Five marine sports operators are wondering why the Department of Public Lands finds it necessary to file pleadings supporting Tasi Tours & Transportation Inc.'s motion that asks the Superior Court to reconsider its ruling on the bond requirement.
“DPL is using government resources for this improper purpose, and the motion should be summarily denied,” according to attorney Mark A. Scoggins, counsel for the five marine sports operators.
At no time does DPL provide any argument that it is adversely impacted by the injunction order, said Scoggins yesterday in the marine sports operators' opposition to DPL's pleadings.
Scoggins said that DPL only asserts Tasi Tours' interests, arguing that Tasi Tours, a private company able to speak for itself, is “effectively unsecured.”
The lawyer said there is no reason beyond the “political pressure” exerted by Tasi Tours against DPL for DPL to bring this motion.
“DPL has no interest in ensuring there is a secured bond in place to protect a private company such as Tasi Tours,” Scoggins said.
The motion, Scoggins said, is a waste of resources and that no further hearings or inquiry is needed.
DPL recently filed a memorandum supporting Tasi Tours' motion that asks the court to reconsider its ruling that allowed the five marine sports operators to post a $60,172.95 in unsecured bond on top of the $1,861.05 that they had already posted as bond requirement in connection with their lawsuit against DPL.
Assistant attorney general Michael Wilt, counsel for DPL, asserts that the court's order is internally inconsistent and leaves Tasi Tours, a concessionaire of DPL, effectively unsecured.
“Clarification is necessary to the DPL because the DPL is charged with the responsibility of enforcing the rights of Tasi Tours, made pursuant to their concession agreement with the DPL,” the government lawyer said.
Earlier, Tasi Tours, through counsel Rexford C. Kosack, requested clarification of Superior Court associate judge Joseph N. Camacho's Aug. 22, 2012, order regarding the bond for preliminary injunction.
Kosack said that Camacho issued a preliminary injunction without giving the security for the payment of all the damages that might be suffered by Tasi Tours-contrary to the Rules of Civil Procedure.
In response to Tasi Tours' motions for reconsideration and clarification, Scoggins stated that the filing of the motions is part of Tasi Tours' strategy to litigate them to death.
Last Aug. 23, the five marine sports operators resumed their business operations after complying with Camacho's bond requirement order.
The operators-Island Marine Sports Inc., Aquatic Marine Co. Inc., Automarine Inc., Seahorse Inc., and BSEA Inc.-signed an acknowledgment of their responsibility for the unsecured amount.
The preliminary injunction that Camacho issued last July 19 granted the marine sports operators' request to maintain the status quo on Managaha access until their lawsuit against DPL is decided on its merits.

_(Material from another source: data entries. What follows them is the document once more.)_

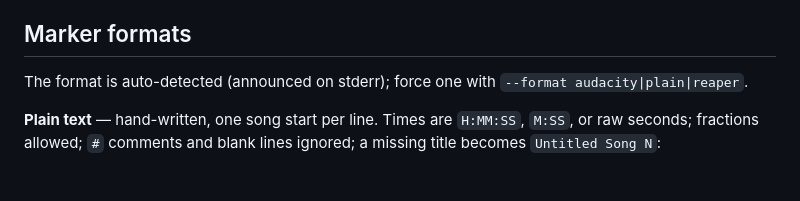
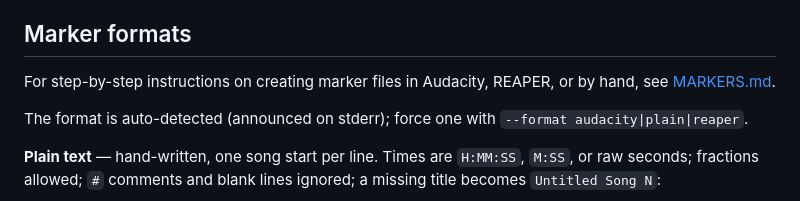
Before and after one commit to laydros/jamsplit, a Markdown page: README.md, the part around the change. Rendered like a GitHub page; blank space fills up the shorter version.

Commit message:
Add marker creation guide

```diff
--- a/README.md
+++ b/README.md
@@ -53,6 +53,9 @@ a binary directly — ffprobe must sit next to it.
 
 ## Marker formats
 
+For step-by-step instructions on creating marker files in Audacity, REAPER, or
+by hand, see [MARKERS.md](MARKERS.md).
+
 The format is auto-detected (announced on stderr); force one with
 `--format audacity|plain|reaper`.
 
```
Also changed, not shown: MARKERS.md (added, +117 -0 lines).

The operators are suing DPL to invalidate the department's “rule” promulgated on Dec. 13, 2011, and June 14, 2012, pertaining to Managaha access. The “rule” prohibits marine sports operators from picking up customers on Managaha Island for their tours unless they are Tasi Tours or its subcontractors.